**Input data:**
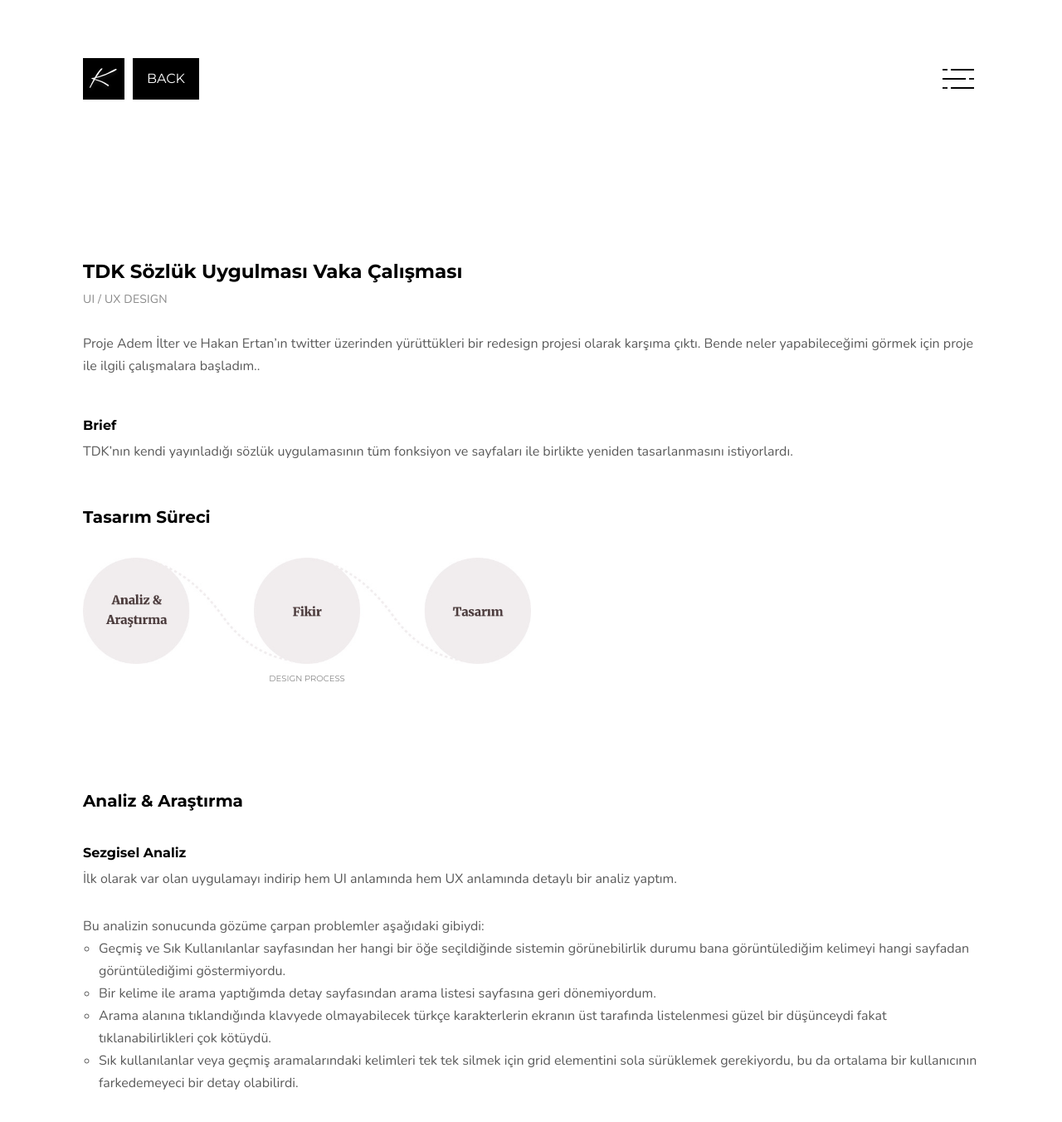
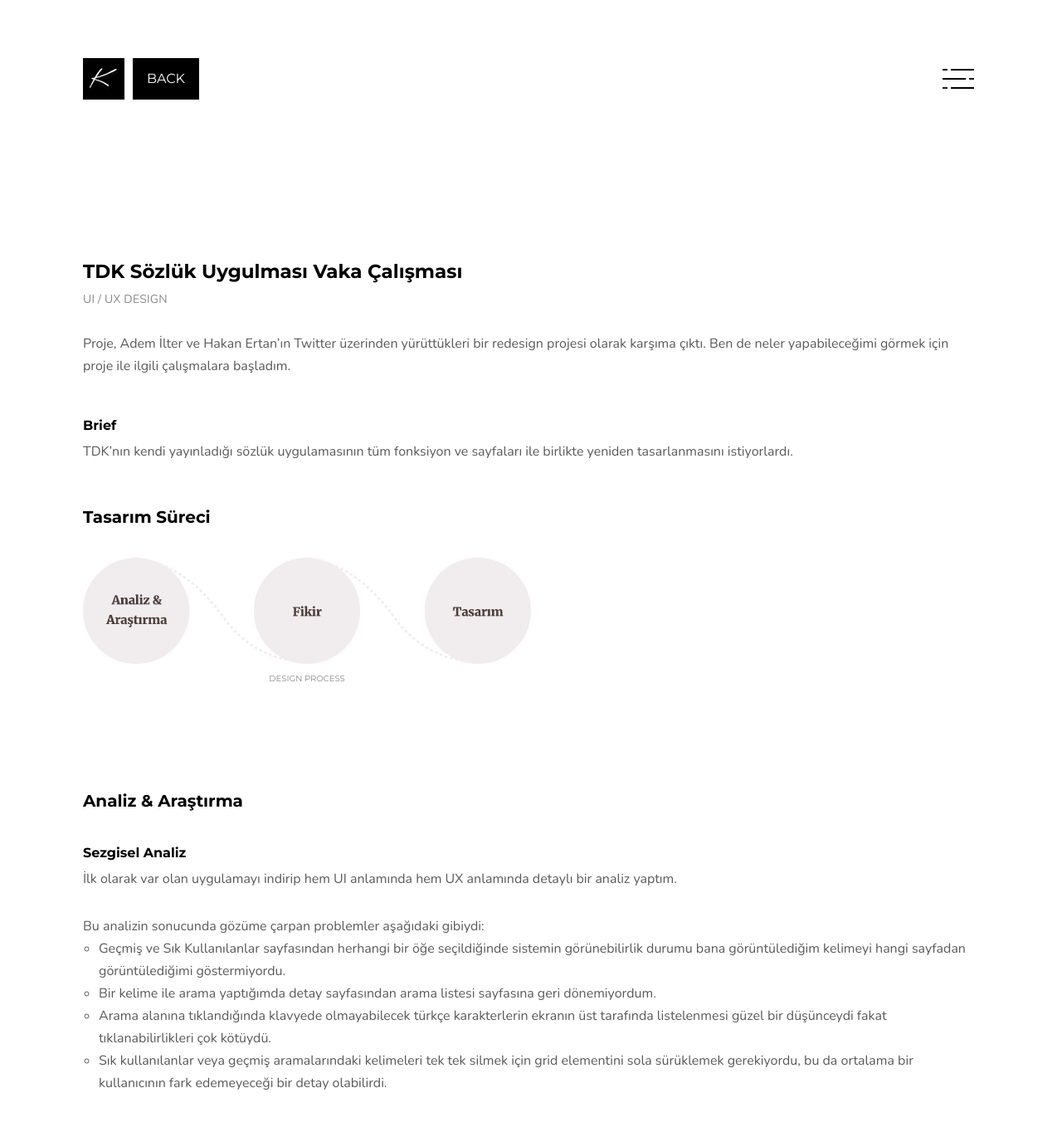
Before and after one commit to keremyigit87/keremyigit, a Jekyll site: the page built from portfolio/case-study/tdk.html, in a window 1280 px wide and 1400 px high. Shown: the top 1352 px of the window at 83% size. Built offline with Jekyll 4.4.1, drawn with Linux system fonts in a browser that asks for light colours; cached includes are drawn as plain includes; nearby versions of some CDN libraries; library files that are not in the unit come from our copies; some of the changed text lies outside the part shown.

Commit message:
content update

```diff
--- a/portfolio/case-study/tdk.html
+++ b/portfolio/case-study/tdk.html
@@ -20,7 +20,7 @@
             <h1 class="title">TDK Sözlük Uygulması Vaka Çalışması</h1>
             <h2 class="tags">UI / UX DESIGN</h2>
             <div class="space30"></div>
-            <p class="text">Proje Adem İlter ve Hakan Ertan’ın twitter üzerinden yürüttükleri bir redesign projesi olarak karşıma çıktı. Bende neler yapabileceğimi görmek için proje ile ilgili çalışmalara başladım..</p>
+            <p class="text">Proje, Adem İlter ve Hakan Ertan’ın Twitter üzerinden yürüttükleri bir redesign projesi olarak karşıma çıktı. Ben de neler yapabileceğimi görmek için proje ile ilgili çalışmalara başladım.</p>
             <div class="space50"></div>
             <h5 class="h5">Brief</h5>
             <p class="text">TDK’nın kendi yayınladığı sözlük uygulamasının tüm fonksiyon ve sayfaları ile birlikte yeniden tasarlanmasını istiyorlardı.</p>
@@ -45,14 +45,13 @@
                     <div class="space30"></div>
                     <p class="text">Bu analizin sonucunda gözüme çarpan problemler aşağıdaki gibiydi:</p>
                     <ul class="detail-li">
-                        <li>Geçmiş ve Sık Kullanılanlar sayfasından her hangi bir öğe seçildiğinde sistemin görünebilirlik durumu bana görüntülediğim kelimeyi hangi sayfadan görüntülediğimi
+                        <li>Geçmiş ve Sık Kullanılanlar sayfasından herhangi bir öğe seçildiğinde sistemin görünebilirlik durumu bana görüntülediğim kelimeyi hangi sayfadan görüntülediğimi
                             göstermiyordu. </li>
                         <li>Bir kelime ile arama yaptığımda detay sayfasından arama listesi sayfasına geri dönemiyordum.
                         </li>
                         <li>Arama alanına tıklandığında klavyede olmayabilecek türkçe karakterlerin ekranın üst tarafında listelenmesi güzel bir düşünceydi fakat tıklanabilirlikleri çok kötüydü.
                         </li>
-                        <li>Sık kullanılanlar veya geçmiş aramalarındaki kelimleri tek tek silmek için grid elementini sola sürüklemek gerekiyordu, bu da ortalama bir kullanıcının farkedemeyeci
-                            bir detay olabilirdi.</li>
+                        <li>Sık kullanılanlar veya geçmiş aramalarındaki kelimeleri tek tek silmek için grid elementini sola sürüklemek gerekiyordu, bu da ortalama bir kullanıcının fark edemeyeceği bir detay olabilirdi.</li>
                     </ul>
             </div>
             <div class="col-12 anim">
@@ -104,7 +103,7 @@
             <div class="col-12">
                 <div class="space100"></div>
                 <h5 class="h5">Tasarım</h5>
-                <p class="text">Tasarıma başlamadan önce internette bulabildiğim tasarımları inceleyerek bir moodboard oluşturdum. Genel tasarım trendine karar verdikten sonra tasarımı taparken
+                <p class="text">Tasarıma başlamadan önce internette bulabildiğim tasarımları inceleyerek bir moodboard oluşturdum. Genel tasarım trendine karar verdikten sonra tasarımı yaparken
                     bir yandan da renkleri, fontları, layout ve komponentleri barındıran bir stil şablonu oluşturdum.</p>
                 <p class="text">Genel tasarım yapısı olarak 2020 trendleri arasında oldukça popüler olan Neumorphism kullanmaya karar verdim.
                     Ana rengimiz zaten TDK’nın kendi rengi olan koyu bir kırmızı renk olarak mevcut. Yardımcı ve diğer renkleri de belirledikten sonra font olarak,
--- a/portfolio/case-study/yooppi.html
+++ b/portfolio/case-study/yooppi.html
@@ -24,7 +24,7 @@
                     <div class="space30"></div>
                     <p class="text anim-content">Yooppi, e-ticaret sektörüne farklı bir yaklaşım sergileyerek,
                         kullanıcılarına her hafta
-                        farklı bir ürünü, kalite ve uygun fiyat ile sunmayı hedefleyor. Sektör büyüklerinin arasından
+                        farklı bir ürünü, kalite ve uygun fiyat ile sunmayı hedefliyor. Sektör büyüklerinin arasından
                         sıyrılarak internet üzerinden alışveriş yapan kullanıcıların sürekli takip edebilecekleri ve her
                         hafta güncellenecek ürünleri ile tedarikçiler için hem bir pazar yeri hem de kullanıcılar için yeni
                         ürünleri uygun fiyatlara bulabilcekleri bir platform olarak konumlanmak istiyor.</p>
```
Also changed, not shown: other parts of portfolio/case-study/tdk.html (+1 -1 lines).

**The problem:** Where does the word "sayfadan" show up in the material? Copy out each line that has it.

**Solution to the exercise:**
-                        <li>Geçmiş ve Sık Kullanılanlar sayfasından her hangi bir öğe seçildiğinde sistemin görünebilirlik durumu bana görüntülediğim kelimeyi hangi sayfadan görüntülediğimi
+                        <li>Geçmiş ve Sık Kullanılanlar sayfasından herhangi bir öğe seçildiğinde sistemin görünebilirlik durumu bana görüntülediğim kelimeyi hangi sayfadan görüntülediğimi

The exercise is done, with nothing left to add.